Dr Beetroot and the Stolen Records
This is my take on the whole Manto Tshabalala-Msimang vs The Sunday Times controversy.
Being an Information Security professional I am going to relate it as I see it. And the way I see it both the minister and the paper are correct.
For those of you who read this blog and are not from South Africa I'm going to put a bit of background down for you. If you are from South Africa you can safely skip the next little bit - you know this already.
Manto Tshabalala-Msimang is the Minister of Health and is also known as Dr Beetroot because of her criticized belief that AIDS is cured better through vegetables than medicine. This belief kills people every day and the opposition want her to leave the government because of it.
The Sunday Times newspaper is the most popular weekly newspaper in South Africa and they published an article that hinted very strongly that the minister was an alcoholic without actually saying it outright. They worked this out because of evidence that came from her medical records when she was in hospital and had alcohol when she was not supposed to.

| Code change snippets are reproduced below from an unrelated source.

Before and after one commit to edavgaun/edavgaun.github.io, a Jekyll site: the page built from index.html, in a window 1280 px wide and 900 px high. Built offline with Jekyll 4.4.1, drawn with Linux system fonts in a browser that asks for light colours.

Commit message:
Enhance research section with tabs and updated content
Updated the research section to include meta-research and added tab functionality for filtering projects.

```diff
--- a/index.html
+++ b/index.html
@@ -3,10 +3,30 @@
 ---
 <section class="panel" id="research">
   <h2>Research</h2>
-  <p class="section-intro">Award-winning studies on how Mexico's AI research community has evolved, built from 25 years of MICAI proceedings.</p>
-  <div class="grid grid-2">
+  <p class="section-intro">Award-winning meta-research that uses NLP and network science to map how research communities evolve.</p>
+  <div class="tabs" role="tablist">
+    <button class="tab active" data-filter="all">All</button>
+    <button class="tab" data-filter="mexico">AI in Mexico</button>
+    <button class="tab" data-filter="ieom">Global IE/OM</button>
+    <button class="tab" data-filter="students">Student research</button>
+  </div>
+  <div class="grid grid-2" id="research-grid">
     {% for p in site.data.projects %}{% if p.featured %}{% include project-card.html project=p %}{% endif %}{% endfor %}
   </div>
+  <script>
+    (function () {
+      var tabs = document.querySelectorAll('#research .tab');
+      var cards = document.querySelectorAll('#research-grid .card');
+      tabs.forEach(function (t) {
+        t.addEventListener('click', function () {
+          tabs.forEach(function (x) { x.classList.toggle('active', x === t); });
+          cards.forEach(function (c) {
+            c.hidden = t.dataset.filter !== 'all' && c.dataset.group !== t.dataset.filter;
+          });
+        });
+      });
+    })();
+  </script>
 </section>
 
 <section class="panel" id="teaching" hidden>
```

The Minister has not denied the fact that she had alcohol while in hospital but has been upset that the Sunday Times had a copy of her medical records. (This is typical government spin doctoring; according to Nick Naylor from Thank You For Smoking: "That's the beauty of argument, if you argue correctly, you're never wrong". But thats not the point of this post.)
The point is that the Sunday Times did not steal the documentation. They merely happened to get a copy of it. And, once they had a copy, it is their duty to report on news they think the country should know about. And, of course, the whole country is following this very closely so the Sunday Times was right to publish.
So, where does information come from? That is the big question. In Information Security we have a saying "protect all the information that you don't want to read about in tomorrow's newspaper". The Sunday Times is a respectable, "non-tabloid" newspaper. I can't picture their staff crawling around in hospitals, looking for medical records or hacking into medical systems.
Somehow there was a leak in the hospital and this is who the minister should be going after but its a lot easier to sue a newspaper than a hospital especially for the minister of health who would like to pretend that all is well with patient records in hospitals.
The Minister is right that her private details should be kept private but once it is in the newspaper it is too late. It should have been protected from the start and the hospital is (in my humble opinion not being a lawyer) to blame.
If the Minister does take up the issue with the hospital then some questions may arise as to why she used a private hospital for an operation that could have been done at a public hospital and why the government does not protect patients (even at private hospitals) from having their records go missing, ending up at newspapers. Maybe California can help her out.